## Exercise
Each entry should be printed exactly, with its images omitted.

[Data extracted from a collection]
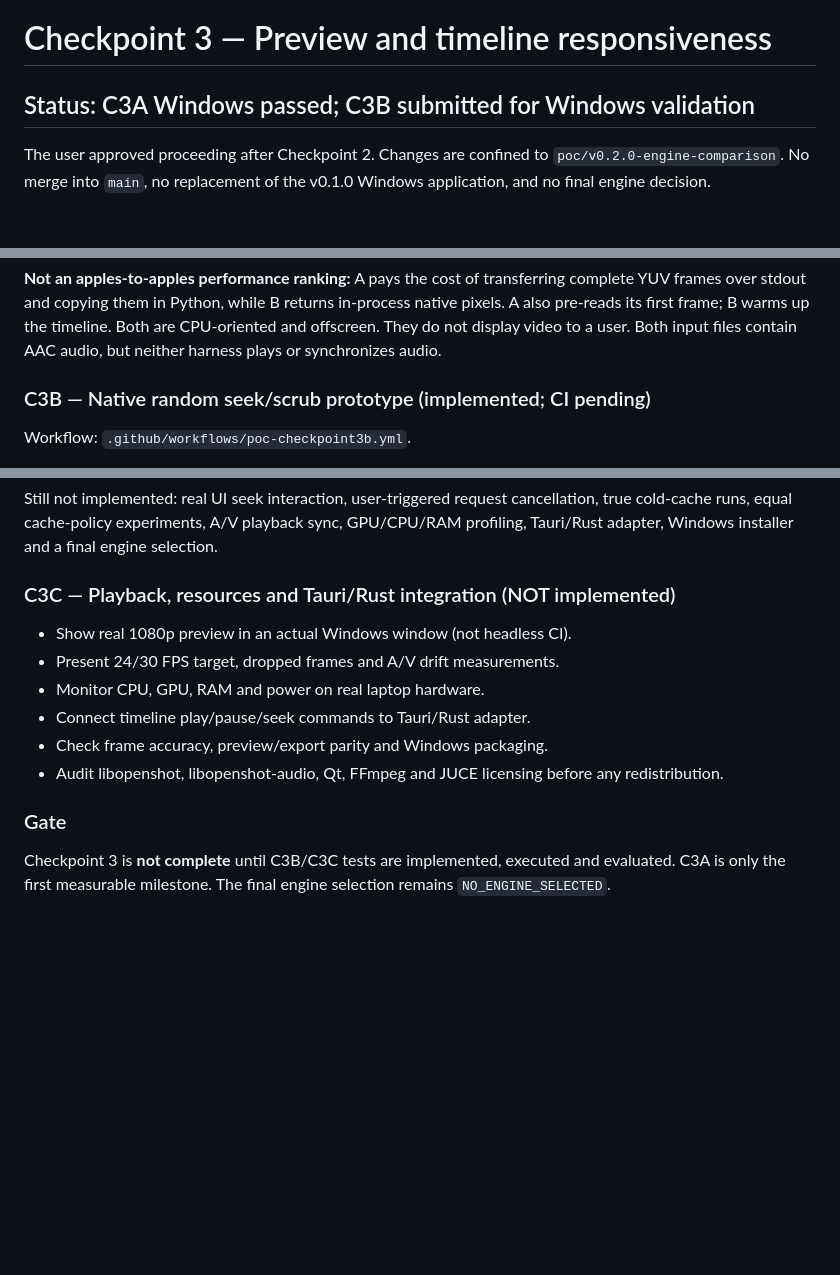
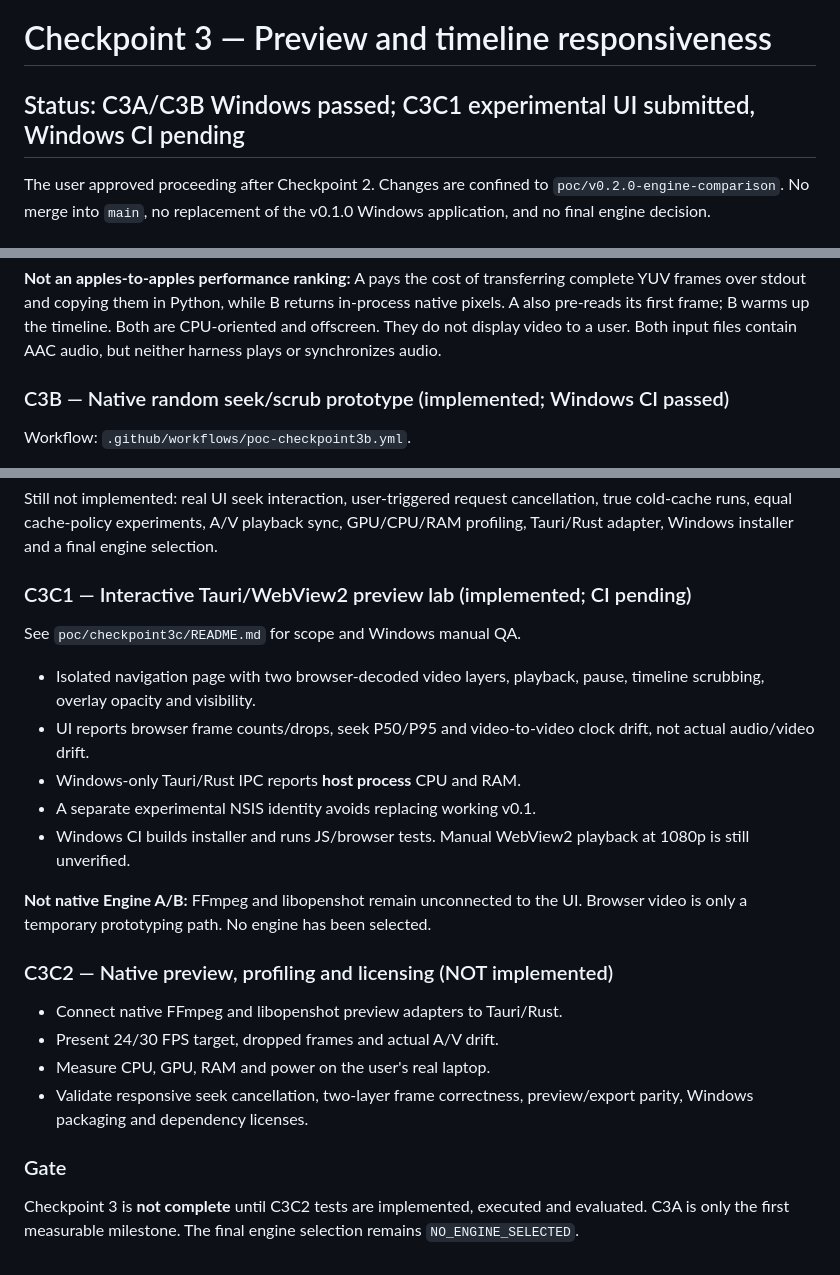
Before and after one commit to furqonhqq-dev/Clipper-Custom, a Markdown page: poc/CHECKPOINT3_PLAN.md, 3 parts joined by grey strips. GitHub-like rendering; blank space fills up the shorter version.

Commit message:
docs(c3c1): track UI prototype separately from native engine and remaining gates

```diff
--- a/poc/CHECKPOINT3_PLAN.md
+++ b/poc/CHECKPOINT3_PLAN.md
@@ -1,6 +1,6 @@
 # Checkpoint 3 — Preview and timeline responsiveness
 
-## Status: C3A Windows passed; C3B submitted for Windows validation
+## Status: C3A/C3B Windows passed; C3C1 experimental UI submitted, Windows CI pending
 
 The user approved proceeding after Checkpoint 2. Changes are confined to
 `poc/v0.2.0-engine-comparison`. No merge into `main`, no replacement of
@@ -33,7 +33,7 @@ frame; B warms up the timeline. Both are CPU-oriented and offscreen.
 They do not display video to a user. Both input files contain AAC
 audio, but neither harness plays or synchronizes audio.
 
-### C3B — Native random seek/scrub prototype (implemented; CI pending)
+### C3B — Native random seek/scrub prototype (implemented; Windows CI passed)
 
 Workflow: `.github/workflows/poc-checkpoint3b.yml`.
 
@@ -63,18 +63,33 @@ cancellation, true cold-cache runs, equal cache-policy experiments,
 A/V playback sync, GPU/CPU/RAM profiling, Tauri/Rust adapter, Windows
 installer and a final engine selection.
 
-### C3C — Playback, resources and Tauri/Rust integration (NOT implemented)
+### C3C1 — Interactive Tauri/WebView2 preview lab (implemented; CI pending)
 
-- Show real 1080p preview in an actual Windows window (not headless CI).
-- Present 24/30 FPS target, dropped frames and A/V drift measurements.
-- Monitor CPU, GPU, RAM and power on real laptop hardware.
-- Connect timeline play/pause/seek commands to Tauri/Rust adapter.
-- Check frame accuracy, preview/export parity and Windows packaging.
-- Audit libopenshot, libopenshot-audio, Qt, FFmpeg and JUCE licensing
-  before any redistribution.
+See `poc/checkpoint3c/README.md` for scope and Windows manual QA.
+
+- Isolated navigation page with two browser-decoded video layers, playback,
+  pause, timeline scrubbing, overlay opacity and visibility.
+- UI reports browser frame counts/drops, seek P50/P95 and video-to-video
+  clock drift, not actual audio/video drift.
+- Windows-only Tauri/Rust IPC reports **host process** CPU and RAM.
+- A separate experimental NSIS identity avoids replacing working v0.1.
+- Windows CI builds installer and runs JS/browser tests. Manual WebView2
+  playback at 1080p is still unverified.
+
+**Not native Engine A/B:** FFmpeg and libopenshot remain unconnected to
+the UI. Browser video is only a temporary prototyping path. No engine
+has been selected.
+
+### C3C2 — Native preview, profiling and licensing (NOT implemented)
+
+- Connect native FFmpeg and libopenshot preview adapters to Tauri/Rust.
+- Present 24/30 FPS target, dropped frames and actual A/V drift.
+- Measure CPU, GPU, RAM and power on the user's real laptop.
+- Validate responsive seek cancellation, two-layer frame correctness,
+  preview/export parity, Windows packaging and dependency licenses.
 
 ### Gate
 
-Checkpoint 3 is **not complete** until C3B/C3C tests are implemented,
+Checkpoint 3 is **not complete** until C3C2 tests are implemented,
 executed and evaluated. C3A is only the first measurable milestone.
 The final engine selection remains `NO_ENGINE_SELECTED`.
```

## Answer
Before and after one commit to furqonhqq-dev/Clipper-Custom, a Markdown page: poc/CHECKPOINT3_PLAN.md, 3 parts joined by grey strips. GitHub-like rendering; blank space fills up the shorter version.

Commit message:
docs(c3c1): track UI prototype separately from native engine and remaining gates

```diff
--- a/poc/CHECKPOINT3_PLAN.md
+++ b/poc/CHECKPOINT3_PLAN.md
@@ -1,6 +1,6 @@
 # Checkpoint 3 — Preview and timeline responsiveness
 
-## Status: C3A Windows passed; C3B submitted for Windows validation
+## Status: C3A/C3B Windows passed; C3C1 experimental UI submitted, Windows CI pending
 
 The user approved proceeding after Checkpoint 2. Changes are confined to
 `poc/v0.2.0-engine-comparison`. No merge into `main`, no replacement of
@@ -33,7 +33,7 @@ frame; B warms up the timeline. Both are CPU-oriented and offscreen.
 They do not display video to a user. Both input files contain AAC
 audio, but neither harness plays or synchronizes audio.
 
-### C3B — Native random seek/scrub prototype (implemented; CI pending)
+### C3B — Native random seek/scrub prototype (implemented; Windows CI passed)
 
 Workflow: `.github/workflows/poc-checkpoint3b.yml`.
 
@@ -63,18 +63,33 @@ cancellation, true cold-cache runs, equal cache-policy experiments,
 A/V playback sync, GPU/CPU/RAM profiling, Tauri/Rust adapter, Windows
 installer and a final engine selection.
 
-### C3C — Playback, resources and Tauri/Rust integration (NOT implemented)
+### C3C1 — Interactive Tauri/WebView2 preview lab (implemented; CI pending)
 
-- Show real 1080p preview in an actual Windows window (not headless CI).
-- Present 24/30 FPS target, dropped frames and A/V drift measurements.
-- Monitor CPU, GPU, RAM and power on real laptop hardware.
-- Connect timeline play/pause/seek commands to Tauri/Rust adapter.
-- Check frame accuracy, preview/export parity and Windows packaging.
-- Audit libopenshot, libopenshot-audio, Qt, FFmpeg and JUCE licensing
-  before any redistribution.
+See `poc/checkpoint3c/README.md` for scope and Windows manual QA.
+
+- Isolated navigation page with two browser-decoded video layers, playback,
+  pause, timeline scrubbing, overlay opacity and visibility.
+- UI reports browser frame counts/drops, seek P50/P95 and video-to-video
+  clock drift, not actual audio/video drift.
+- Windows-only Tauri/Rust IPC reports **host process** CPU and RAM.
+- A separate experimental NSIS identity avoids replacing working v0.1.
+- Windows CI builds installer and runs JS/browser tests. Manual WebView2
+  playback at 1080p is still unverified.
+
+**Not native Engine A/B:** FFmpeg and libopenshot remain unconnected to
+the UI. Browser video is only a temporary prototyping path. No engine
+has been selected.
+
+### C3C2 — Native preview, profiling and licensing (NOT implemented)
+
+- Connect native FFmpeg and libopenshot preview adapters to Tauri/Rust.
+- Present 24/30 FPS target, dropped frames and actual A/V drift.
+- Measure CPU, GPU, RAM and power on the user's real laptop.
+- Validate responsive seek cancellation, two-layer frame correctness,
+  preview/export parity, Windows packaging and dependency licenses.
 
 ### Gate
 
-Checkpoint 3 is **not complete** until C3B/C3C tests are implemented,
+Checkpoint 3 is **not complete** until C3C2 tests are implemented,
 executed and evaluated. C3A is only the first measurable milestone.
 The final engine selection remains `NO_ENGINE_SELECTED`.
```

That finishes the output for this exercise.